SOURCE INFORMATION:

/---

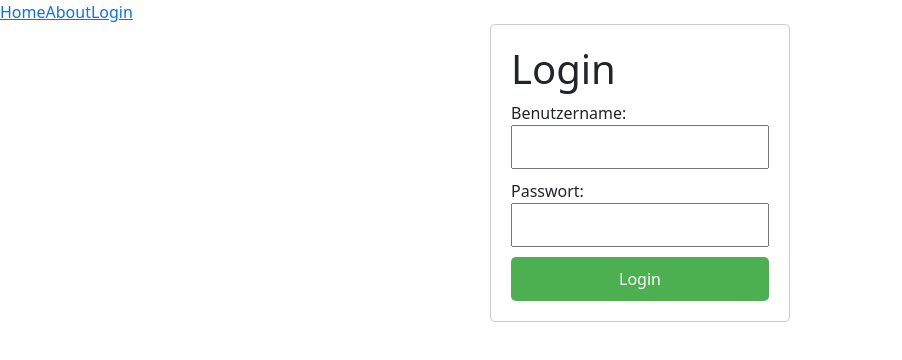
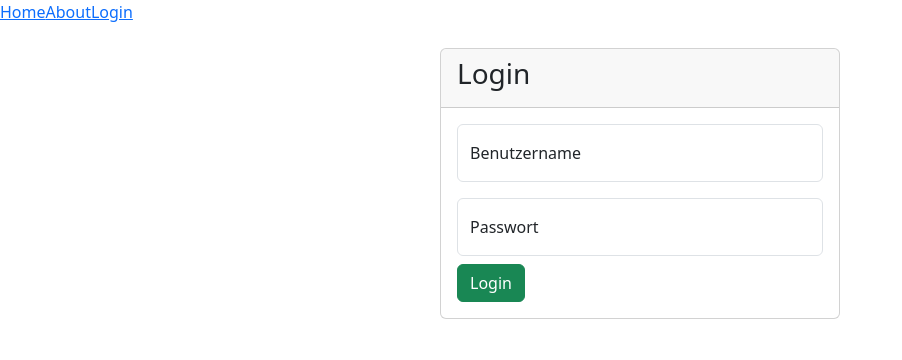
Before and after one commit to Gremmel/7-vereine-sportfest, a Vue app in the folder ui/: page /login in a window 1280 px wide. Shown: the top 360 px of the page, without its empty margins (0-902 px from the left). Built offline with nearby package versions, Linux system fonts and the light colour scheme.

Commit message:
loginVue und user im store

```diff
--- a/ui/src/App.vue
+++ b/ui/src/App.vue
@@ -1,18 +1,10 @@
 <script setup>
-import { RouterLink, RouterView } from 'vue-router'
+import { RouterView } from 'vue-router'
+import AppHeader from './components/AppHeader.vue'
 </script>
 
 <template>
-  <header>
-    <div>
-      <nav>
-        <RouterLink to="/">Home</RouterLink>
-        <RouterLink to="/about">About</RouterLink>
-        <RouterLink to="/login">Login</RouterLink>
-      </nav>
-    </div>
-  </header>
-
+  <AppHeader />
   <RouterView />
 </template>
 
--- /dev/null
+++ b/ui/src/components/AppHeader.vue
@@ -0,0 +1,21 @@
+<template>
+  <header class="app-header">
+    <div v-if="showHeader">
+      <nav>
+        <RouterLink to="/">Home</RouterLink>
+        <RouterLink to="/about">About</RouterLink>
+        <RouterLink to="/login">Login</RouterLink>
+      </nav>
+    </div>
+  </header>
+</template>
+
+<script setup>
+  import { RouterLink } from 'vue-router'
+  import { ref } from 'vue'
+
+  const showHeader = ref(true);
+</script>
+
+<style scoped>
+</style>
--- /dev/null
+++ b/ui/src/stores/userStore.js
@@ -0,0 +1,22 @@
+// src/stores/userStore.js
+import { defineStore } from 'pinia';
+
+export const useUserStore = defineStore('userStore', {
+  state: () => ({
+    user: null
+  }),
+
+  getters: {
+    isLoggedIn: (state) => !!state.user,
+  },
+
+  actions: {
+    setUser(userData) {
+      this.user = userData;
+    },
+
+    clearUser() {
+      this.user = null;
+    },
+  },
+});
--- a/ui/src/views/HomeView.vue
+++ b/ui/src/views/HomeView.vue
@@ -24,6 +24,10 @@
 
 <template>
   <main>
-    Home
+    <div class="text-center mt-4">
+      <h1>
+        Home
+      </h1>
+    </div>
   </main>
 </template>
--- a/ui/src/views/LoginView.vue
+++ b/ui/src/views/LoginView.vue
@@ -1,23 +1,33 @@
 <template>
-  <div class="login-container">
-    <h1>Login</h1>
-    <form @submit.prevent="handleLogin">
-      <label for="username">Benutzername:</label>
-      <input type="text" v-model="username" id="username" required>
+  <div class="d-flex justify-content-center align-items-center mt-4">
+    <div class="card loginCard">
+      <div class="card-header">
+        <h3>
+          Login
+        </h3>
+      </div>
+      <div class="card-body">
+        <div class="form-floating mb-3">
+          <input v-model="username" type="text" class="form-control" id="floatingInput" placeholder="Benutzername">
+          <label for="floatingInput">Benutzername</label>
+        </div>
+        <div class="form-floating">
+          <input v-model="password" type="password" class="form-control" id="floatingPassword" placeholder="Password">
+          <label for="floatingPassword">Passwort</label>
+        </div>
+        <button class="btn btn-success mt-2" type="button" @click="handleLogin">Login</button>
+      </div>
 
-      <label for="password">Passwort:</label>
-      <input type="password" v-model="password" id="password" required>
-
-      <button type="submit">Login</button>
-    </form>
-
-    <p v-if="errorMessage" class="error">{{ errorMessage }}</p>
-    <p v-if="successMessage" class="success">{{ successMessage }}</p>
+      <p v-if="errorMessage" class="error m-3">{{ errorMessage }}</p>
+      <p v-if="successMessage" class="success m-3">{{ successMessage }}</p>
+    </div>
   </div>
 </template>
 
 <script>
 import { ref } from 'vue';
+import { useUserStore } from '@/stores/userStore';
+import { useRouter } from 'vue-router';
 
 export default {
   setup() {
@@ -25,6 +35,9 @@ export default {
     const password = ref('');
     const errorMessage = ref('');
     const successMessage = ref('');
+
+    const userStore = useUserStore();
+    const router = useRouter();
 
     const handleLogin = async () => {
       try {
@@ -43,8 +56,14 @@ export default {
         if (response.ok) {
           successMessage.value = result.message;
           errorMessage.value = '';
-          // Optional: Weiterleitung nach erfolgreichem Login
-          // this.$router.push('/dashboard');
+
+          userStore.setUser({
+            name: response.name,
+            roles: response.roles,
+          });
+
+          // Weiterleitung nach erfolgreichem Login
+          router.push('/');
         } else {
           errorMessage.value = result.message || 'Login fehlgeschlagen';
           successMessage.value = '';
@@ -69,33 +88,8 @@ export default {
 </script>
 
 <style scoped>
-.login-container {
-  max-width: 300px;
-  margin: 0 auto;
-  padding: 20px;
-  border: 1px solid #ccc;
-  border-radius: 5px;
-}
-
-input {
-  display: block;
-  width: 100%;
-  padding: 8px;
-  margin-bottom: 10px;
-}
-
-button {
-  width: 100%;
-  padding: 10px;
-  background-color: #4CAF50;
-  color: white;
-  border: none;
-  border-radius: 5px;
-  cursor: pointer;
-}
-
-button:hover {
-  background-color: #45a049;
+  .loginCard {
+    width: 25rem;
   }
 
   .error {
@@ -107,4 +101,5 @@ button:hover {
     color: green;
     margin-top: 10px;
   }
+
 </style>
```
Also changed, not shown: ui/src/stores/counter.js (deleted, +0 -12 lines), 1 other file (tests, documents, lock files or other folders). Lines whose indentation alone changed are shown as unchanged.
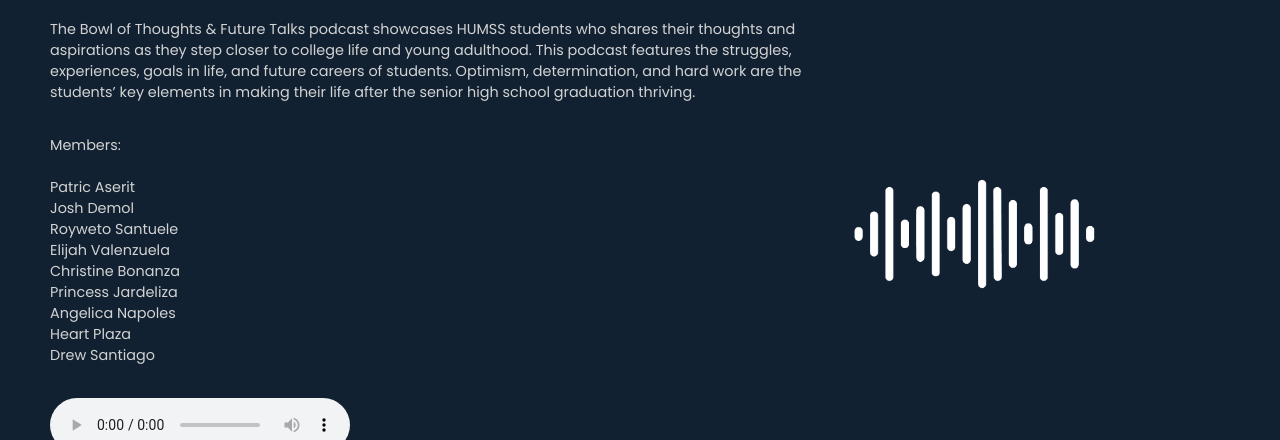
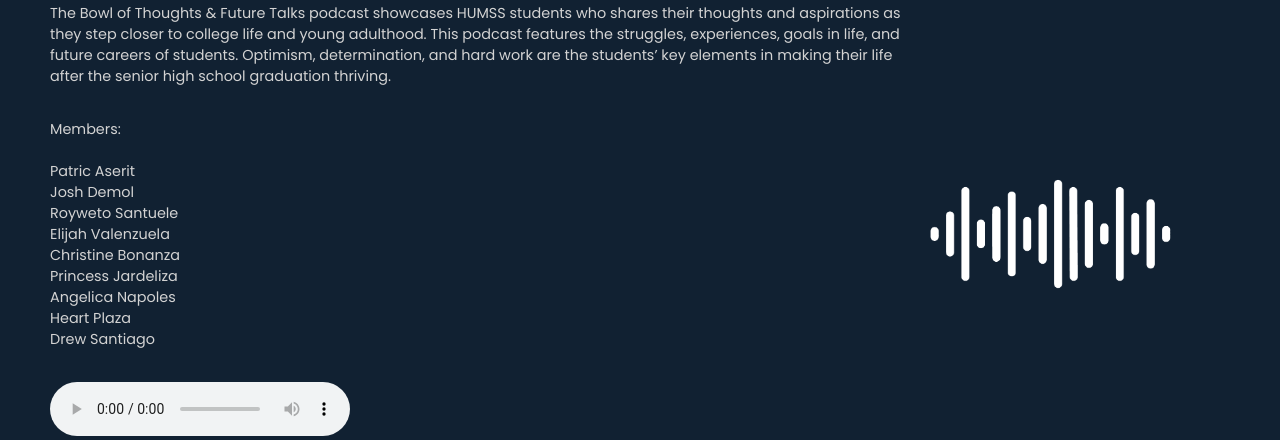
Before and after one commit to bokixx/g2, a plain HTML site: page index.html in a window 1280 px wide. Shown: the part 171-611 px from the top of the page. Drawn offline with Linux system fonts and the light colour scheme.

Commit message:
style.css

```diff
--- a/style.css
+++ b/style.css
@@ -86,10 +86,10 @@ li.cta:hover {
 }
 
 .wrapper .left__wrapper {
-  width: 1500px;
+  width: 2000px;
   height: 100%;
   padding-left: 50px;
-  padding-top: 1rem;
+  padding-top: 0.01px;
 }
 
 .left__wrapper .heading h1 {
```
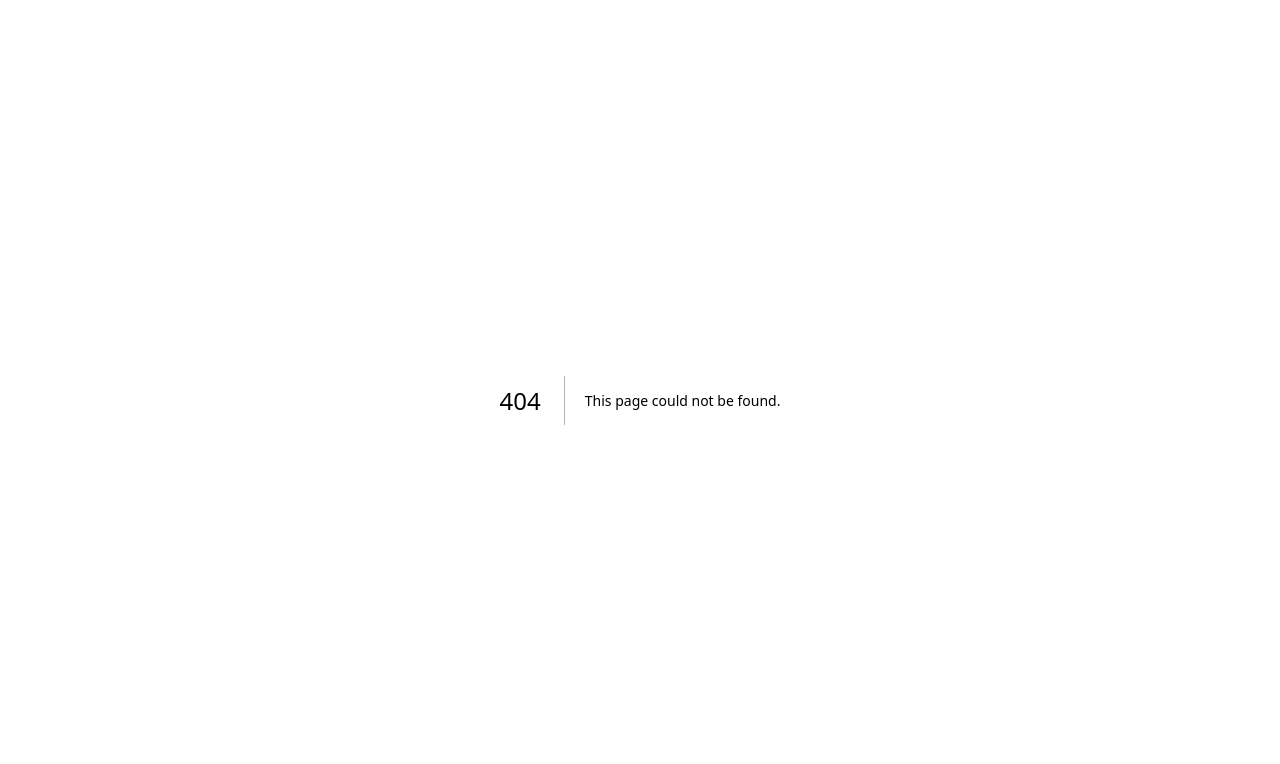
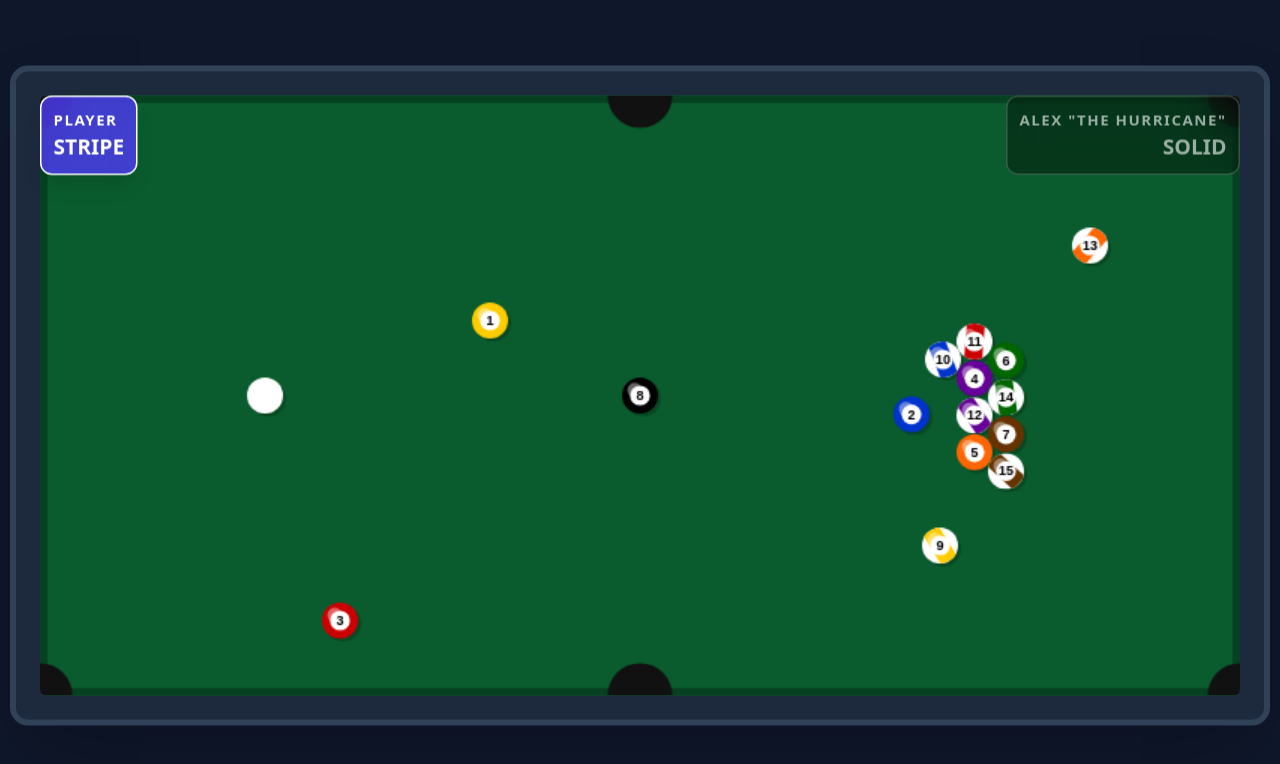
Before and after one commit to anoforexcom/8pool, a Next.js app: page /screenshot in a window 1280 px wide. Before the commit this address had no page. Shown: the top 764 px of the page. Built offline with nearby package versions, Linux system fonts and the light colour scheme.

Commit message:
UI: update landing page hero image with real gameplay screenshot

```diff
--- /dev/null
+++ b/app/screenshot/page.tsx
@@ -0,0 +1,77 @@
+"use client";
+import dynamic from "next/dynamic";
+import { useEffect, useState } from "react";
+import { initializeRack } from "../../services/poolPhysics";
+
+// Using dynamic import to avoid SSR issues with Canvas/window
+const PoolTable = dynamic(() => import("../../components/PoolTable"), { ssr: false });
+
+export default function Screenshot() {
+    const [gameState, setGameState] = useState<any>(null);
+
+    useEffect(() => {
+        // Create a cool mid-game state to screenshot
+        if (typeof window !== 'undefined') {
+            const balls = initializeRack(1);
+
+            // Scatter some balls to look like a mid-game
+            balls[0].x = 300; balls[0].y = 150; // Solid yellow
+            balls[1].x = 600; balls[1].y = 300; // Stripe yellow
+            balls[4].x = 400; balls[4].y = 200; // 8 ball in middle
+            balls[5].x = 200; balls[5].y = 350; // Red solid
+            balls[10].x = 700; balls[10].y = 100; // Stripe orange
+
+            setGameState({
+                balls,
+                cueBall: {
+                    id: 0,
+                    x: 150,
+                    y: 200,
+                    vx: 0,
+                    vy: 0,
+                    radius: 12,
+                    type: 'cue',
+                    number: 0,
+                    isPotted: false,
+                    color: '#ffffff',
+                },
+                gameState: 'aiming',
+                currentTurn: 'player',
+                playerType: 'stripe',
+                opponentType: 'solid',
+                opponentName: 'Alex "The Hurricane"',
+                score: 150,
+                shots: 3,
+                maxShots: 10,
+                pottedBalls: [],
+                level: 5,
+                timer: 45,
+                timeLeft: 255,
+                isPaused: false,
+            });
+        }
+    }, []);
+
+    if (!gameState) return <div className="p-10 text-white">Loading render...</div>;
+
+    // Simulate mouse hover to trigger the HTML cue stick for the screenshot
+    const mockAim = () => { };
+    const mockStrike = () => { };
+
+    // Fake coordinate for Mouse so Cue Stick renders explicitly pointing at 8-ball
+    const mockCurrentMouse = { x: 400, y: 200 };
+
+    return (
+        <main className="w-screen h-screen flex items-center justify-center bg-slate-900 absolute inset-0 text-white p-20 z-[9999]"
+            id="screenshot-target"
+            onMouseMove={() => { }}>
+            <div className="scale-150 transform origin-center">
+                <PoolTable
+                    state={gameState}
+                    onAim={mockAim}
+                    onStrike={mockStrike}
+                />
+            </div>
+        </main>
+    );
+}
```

\---

TASK INSTRUCTIONS:
From the data, collect all lines where the string "label" appears.

EXERCISE RESPONSE:
-      <label for="username">Benutzername:</label>
+          <label for="floatingInput">Benutzername</label>
+          <label for="floatingPassword">Passwort</label>
-      <label for="password">Passwort:</label>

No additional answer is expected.